Bloomberg Law tipped me to an interesting story: Man Who Traded on AA Colleague's News Was Properly Convicted of Insider Trading
McGee breached duties of trust and confidence that he owed to a [Philadelphia Consolidated Holding Corporation] PHLY senior executive (the "Insider") - with whom he had a long-term relationship through Alcoholics Anonymous ("AA") -- by misappropriating material nonpublic information about the merger negotiations from the Insider. The PHLY executive made the disclosure to McGee in confidential discussions he had with him, including after an AA meeting, about the pressures the Insider was confronting. McGee used the material. nonpublic information to make hundreds of thousands of dollars in ill-gotten profits for himself, and to tip his friend and business associate, Michael Zirinsky.
Alcoholics Anonymous (“AA”) is a fellowship of alcoholics seeking to become and/or remain sober. AA seeks to enable sobriety through open communication and support between and among members. AA members are encouraged to trust and confide in each other both during meetings as well as in one-on-one conversations. One of the means by which AA enables trust and confidence among members is, as its name implies, through member anonymity. Anonymity is among the “Twelve Traditions” that form the guiding written principles for all AA members and participants. Keeping members’ confidences is paramount to AA’s functioning and the success of its members. At AA meetings, members are reminded that information shared among members must remain confidential.

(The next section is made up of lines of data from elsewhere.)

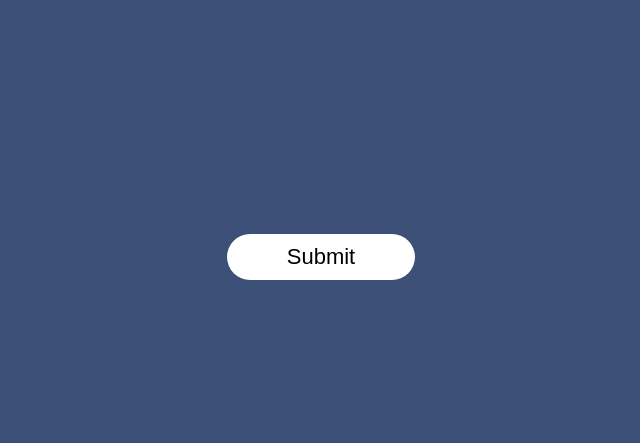
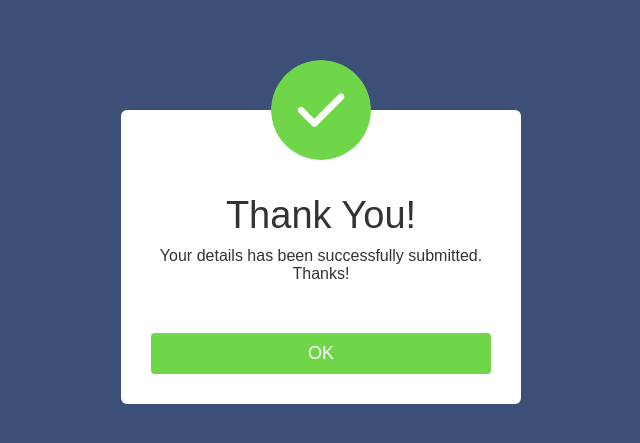
Before and after one commit to AmirTaki/Popup, a plain HTML site: page index.html in a window 1280 px wide. Shown: the part 143-586 px from the top of the page, without its empty margins (319-959 px from the left). Drawn offline with Linux system fonts and the light colour scheme.

Commit message:
styles & inde x : popup

```diff
--- a/index.html
+++ b/index.html
@@ -9,6 +9,13 @@
 <body>
     <div class="container">
         <button type="submit" class = 'btn'>Submit</button>
+        <div class="popup">
+            <img src="./src/image/404-tick.png" alt="">
+            <h2>Thank You!</h2>
+            <p>Your details has been successfully submitted. Thanks!</p>
+            <button type="button">OK</button>
+        </div>
+
     </div>
     <script src = "./src/main.js"></script>
 </body>
--- a/src/styles.css
+++ b/src/styles.css
@@ -24,3 +24,41 @@
     font-weight: 500;
     border-radius: 30px;
 }
+
+.popup {
+    width: 400px;
+    background: #fff;
+    border-radius: 6px;
+    position: absolute;
+    top: 50%;
+    left : 50%;
+    transform: translate(-50%, -50%);
+    text-align: center;
+    padding: 0 30px 30px;
+    color : #333;
+}
+.popup img {
+    width: 100px;
+    margin-top: -50px;
+    border-radius: 50%;
+    box-sizing: 0 2px 5px rgba(0, 0, 0, .2);
+}
+.popup h2 {
+    font-size: 38px;
+    font-weight: 500;
+    margin: 30px 0 10px;
+}
+
+.popup button {
+    width: 100%;
+    margin-top: 50px;
+    padding: 10px 0 ;
+    background: #6fd649;
+    color : #fff;
+    border: 0;
+    outline: none;
+    font-size: 18px;
+    border-radius: 4px;
+    cursor: pointer;
+    box-sizing: 0 5px 5px rgba(0, 0, 0, .2);
+}
```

In or about the first week of July 2008, during a discussion that took place immediately following an AA meeting the Executive had just attended with MCGEE, the Executive confided in TIMOTHY MCGEE that his difficulties with drinking were in large part due to the stresses he faced at work as a result of PHLY’s negotiations with a potential acquirer. At this time, and continuing over the course of the following weeks, the Executive informed MCGEE about the merger discussions between PHLY and Tokio Marine. At all times, the Executive and MCGEE understood that the information regarding PHLY’s impending sale was shared in confidence, and with the expectation that MCGEE not risk exposing the confidence by engaging in stock trades.

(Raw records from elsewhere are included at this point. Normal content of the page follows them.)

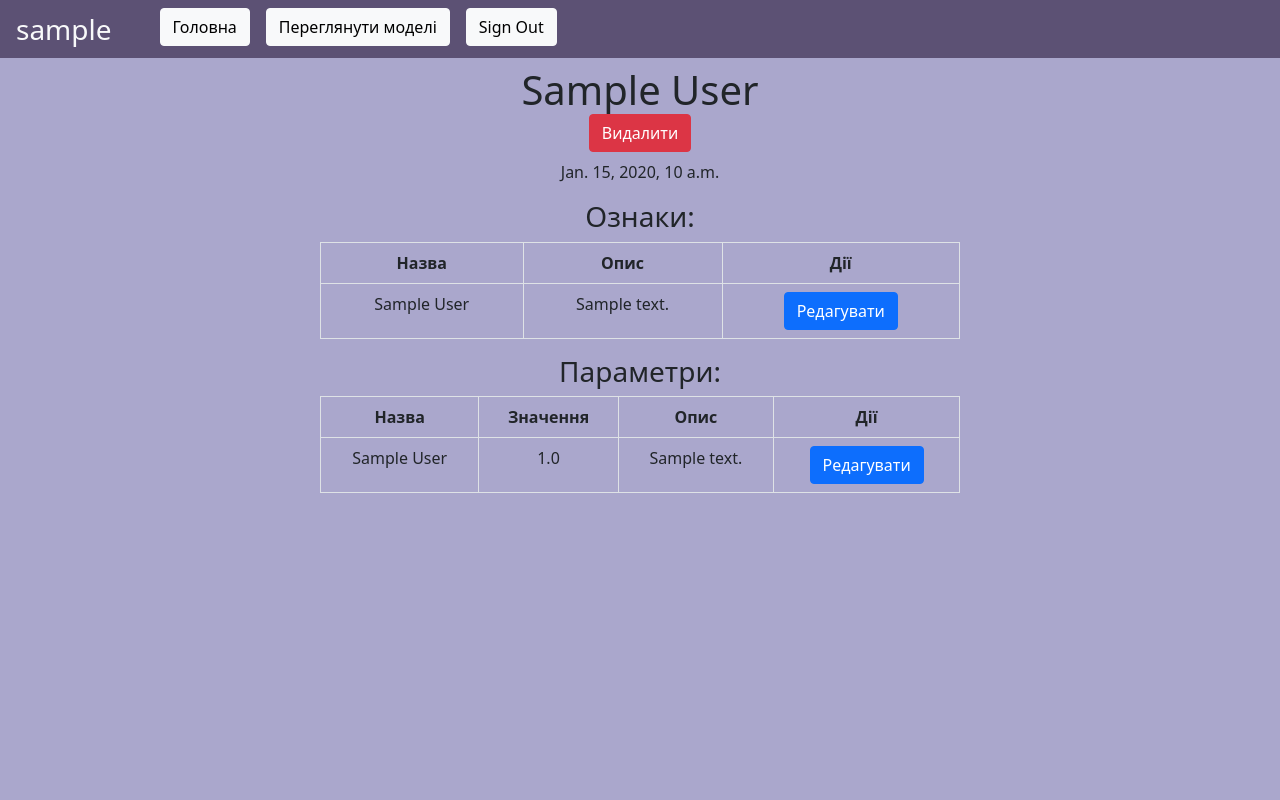
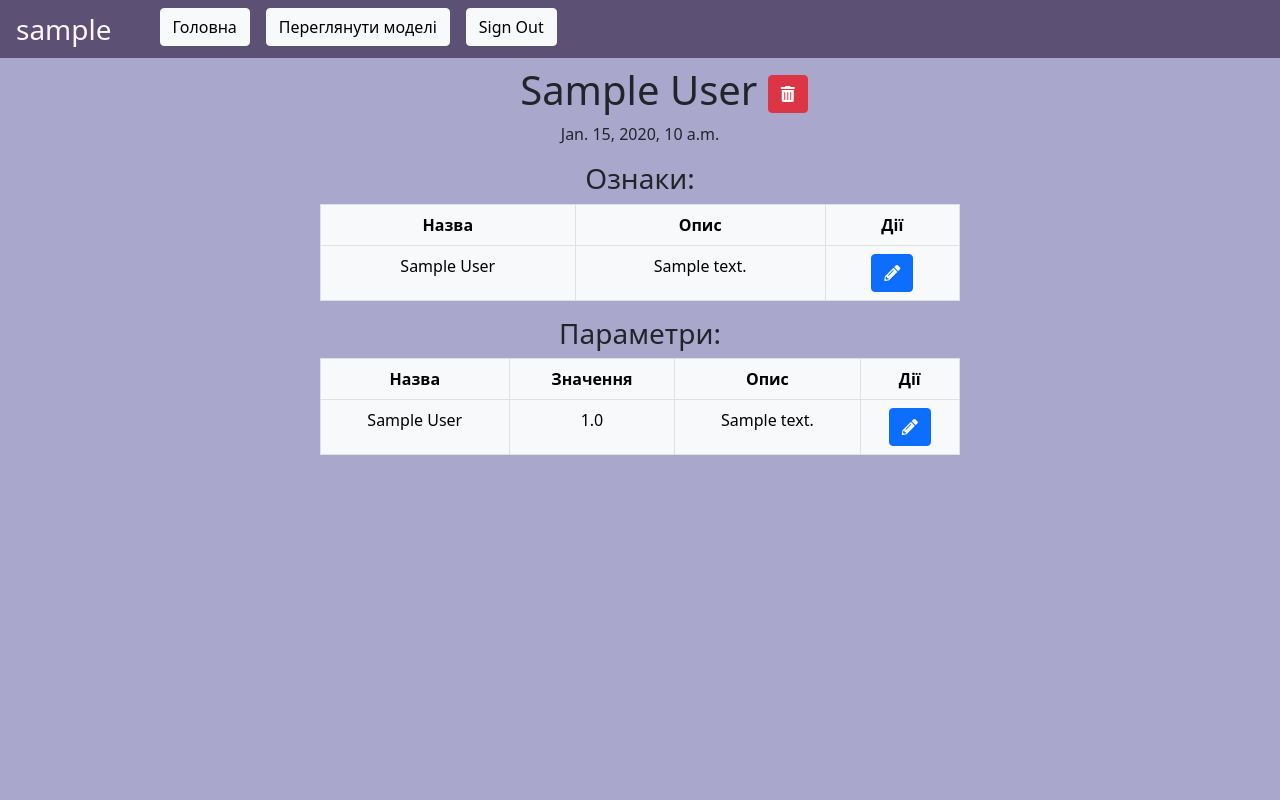
Before and after one commit to TimurMustaiev/Fake-News-Detection-App, a Django app: page /models/1/ in a window 1280 px wide. Run offline with Django 5.2, Linux system fonts and the light colour scheme; a user stored in the database is signed in; tables that the repository leaves empty hold one stand-in row (values such as "Sample post"); some libraries are stand-ins or nearby versions.

Commit message:
small tweaks, add metrics

```diff
--- a/apps/admin_control/models/base.py
+++ b/apps/admin_control/models/base.py
@@ -12,7 +12,7 @@ class Model(models.Model):
         parameters = self.parameterinmodel_set.all().select_related("parameter")
 
         feature_names = [f.feature.name for f in features]
-        parameter_names = [f"{p.parameter.name}={p.value} - {p.parameter.description}" for p in parameters]
+        parameter_names = [f"{p.parameter.name}={p.value}" for p in parameters]
 
         return f'Модель "{self.name}" | Ознаки: {", ".join(feature_names)} | Параметри: {", ".join(parameter_names)}'
 
--- a/apps/admin_control/templates/model-create.html
+++ b/apps/admin_control/templates/model-create.html
@@ -38,7 +38,10 @@
         {% endif %}
         <button type="submit" id="addParameterBtn" name="action" class="btn btn-primary mb-2" value="add_parameter">Додати параметр</button>
     </form>
-    <button type="submit" class="btn btn-success mt-5 mb-3" form="model-form">Створити Модель</button>
+    <button type="submit" class="btn btn-success mt-5 mb-3" form="model-form"
+    onclick="alert('Закрийте повідомлення та зачекайте до завершення створення моделі.');">
+        Створити Модель
+    </button>
     <script>
         document.querySelector('#addFeatureBtn').addEventListener('click', function () {
             const modelName = document.querySelector('#id_name').value;
--- a/apps/admin_control/templates/model-info.html
+++ b/apps/admin_control/templates/model-info.html
@@ -2,14 +2,16 @@
 {% load i18n %}
 {% block title %}Сторінка моделі{% endblock title %}
 {% block content %}
-    <h1 class="mt-2 mb-0">{{model.name}}</h1>
-    <a href="{% url 'model-delete' model.model_id %}" class="btn btn-danger mb-2"
-            onclick="return confirm('Ви впевнені, що хочете видалити цю модель?');">
-            Видалити
-    </a>
+    <h1 class="mt-2 mb-2 ps-5">
+        {{model.name}}
+        <a href="{% url 'model-delete' model.model_id %}" class="btn btn-danger"
+        onclick="return confirm('Ви впевнені, що хочете видалити цю модель?');">
+            <i class="fas fa-trash-alt"></i>
+        </a>
+    </h1>
     <p>{{model.created_at}}</p>
     <h3>Ознаки:</h3>
-    <table class="table table-bordered w-50 mx-auto">
+    <table class="table table-bordered table-light w-50 mx-auto">
         <thead>
             <th>Назва</th>
             <th>Опис</th>
@@ -22,7 +24,7 @@
                     <td>{{feature_in_model.feature.description}}</td>
                     <td>
                         <a href="{% url "feature-update" model.model_id feature_in_model.feature_id %}" class="btn btn-primary">
-                            Редагувати
+                            <i class="fas fa-pencil-alt"></i>
                         </a>
                     </td>
                 </tr>
@@ -30,7 +32,7 @@
         </tbody>
     </table>
     <h3>Параметри:</h3>
-    <table class="table table-bordered w-50 mx-auto">
+    <table class="table table-bordered table-light w-50 mx-auto">
         <thead>
             <th>Назва</th>
             <th>Значення</th>
@@ -45,7 +47,7 @@
                     <td>{{parameter_in_model.parameter.description}}</td>
                     <td>
                         <a href="{% url "parameter-update" model.model_id parameter_in_model.parameter_id %}" class="btn btn-primary">
-                            Редагувати
+                            <i class="fas fa-pencil-alt"></i>
                         </a>
                     </td>
                 </tr>
--- a/apps/admin_control/templates/model-list.html
+++ b/apps/admin_control/templates/model-list.html
@@ -4,7 +4,7 @@
 {% block content %}
     {% if model_list %}
     <h1 class="mt-2">Моделі</h1>
-    <table class="mt-4 table table-bordered w-50 mx-auto">
+    <table class="mt-4 table table-bordered table-light w-50 mx-auto">
         <thead>
             <th>Назва</th>
             <th>Час створення</th>
@@ -28,5 +28,5 @@
     {% else %}
     <p>Жодних моделей ще не створено</p>
     {% endif %}
-    <a class="btn btn-success" href="{% url "model-create" %}">Створити Модель</a>
+    <a class="btn btn-success mb-3" href="{% url "model-create" %}">Створити Модель</a>
 {% endblock content %}
--- a/apps/admin_control/templates/model-performance.html
+++ b/apps/admin_control/templates/model-performance.html
@@ -3,16 +3,20 @@
 {% block title %}Інформація про роботу моделі{% endblock title %}
 {% block content %}
     <h1 class="mt-2">Метрики</h1>
-    <table class="table table-bordered w-50 mx-auto">
+    <table class="table table-bordered table-light w-50 mx-auto">
         <thead>
             <th>Accuracy</th>
             <th>Precision</th>
+            <th>Recall</th>
+            <th>F1</th>
             <th>Log Loss</th>
         </thead>
         <tbody>
             <tr>
                 <td>{{accuracy_score}}</td>
                 <td>{{precision_score}}</td>
+                <td>{{recall_score}}</td>
+                <td>{{f1_score}}</td>
                 <td>{{log_loss_score}}</td>
             </tr>
         </tbody>
--- a/apps/admin_control/views.py
+++ b/apps/admin_control/views.py
@@ -130,7 +130,10 @@
 class ModelDeleteView(LoginRequiredMixin, View):
     def get(self, request, model_id):
         model = Model.objects.get(pk=model_id)
+        path = settings.DETECTION_MODELS_PATH / f"{model.name}.json"
         model.delete()
+        if os.path.isfile(path):
+            os.remove(path)
         return redirect("model-list")
 
 
@@ -218,6 +221,8 @@
             return render(request, "model-performance.html", {
                 "accuracy_score": scores["accuracy"],
                 "precision_score": scores["precision"],
+                "recall_score": scores["recall"],
+                "f1_score": scores["f1"],
                 "log_loss_score": scores["log_loss"],
                 "precision_recall_curve": plots["precision_recall"],
                 "roc_auc_curve": plots["roc_auc"],
--- a/apps/detection/templates/index.html
+++ b/apps/detection/templates/index.html
@@ -5,7 +5,7 @@
 {% block content %}
     <h1 class="mt-3 mb-3">Виявлення фейкових новин</h1>
     {% if result %}
-        {% if result >= 0.7 %}
+        {% if result >= 0.5 %}
             <p class="fs-5">Дана новина є фейком! Коефіцієнт фейку становить {{result}}</p>
         {% else %}
             <p>Дана новина є правдивою. Коефіцієнт фейку становить {{result}}</p>
--- a/templates/custom/base.html
+++ b/templates/custom/base.html
@@ -7,6 +7,7 @@
     <meta name="viewport" content="width=device-width, initial-scale=1.0">
     <title>{% block title %}{% endblock %}</title>
     <link href="https://cdn.jsdelivr.net/npm/bootstrap@5.0.2/dist/css/bootstrap.min.css" rel="stylesheet" integrity="sha384-EVSTQN3/azprG1Anm3QDgpJLIm9Nao0Yz1ztcQTwFspd3yD65VohhpuuCOmLASjC" crossorigin="anonymous">
+    <link rel="stylesheet" href="https://cdnjs.cloudflare.com/ajax/libs/font-awesome/5.15.4/css/all.min.css">
     <link rel="stylesheet" href="{% static "custom_css/asterisk.css" %}">
     {% block extra_head %}{% endblock extra_head %}
 </head>
```
Also changed, not shown: apps/admin_control/classificator.py (+8 -13 lines).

In the week following the executive’s disclosure, McGee purchased 10,250 shares of PHLY stock for less than $39 per share. The day after McGee made his final purchase of PHLY stock, PHLY announced that it would be acquired by Tokio Marine, a Japanese insurer, in a cash deal by which PHLY shareholders would receive $61.50 per share of PHLY stock. Just days following the public announcement of the merger, McGee sold 4,750 shares of PHLY stock for $58.50 per share; upon the merger’s consummation on December 1, 2008, McGee received $61.50 per share for his remaining PHLY shares. In all, McGee netted personal profits of approximately $292,000 from his unlawful PHLY trades.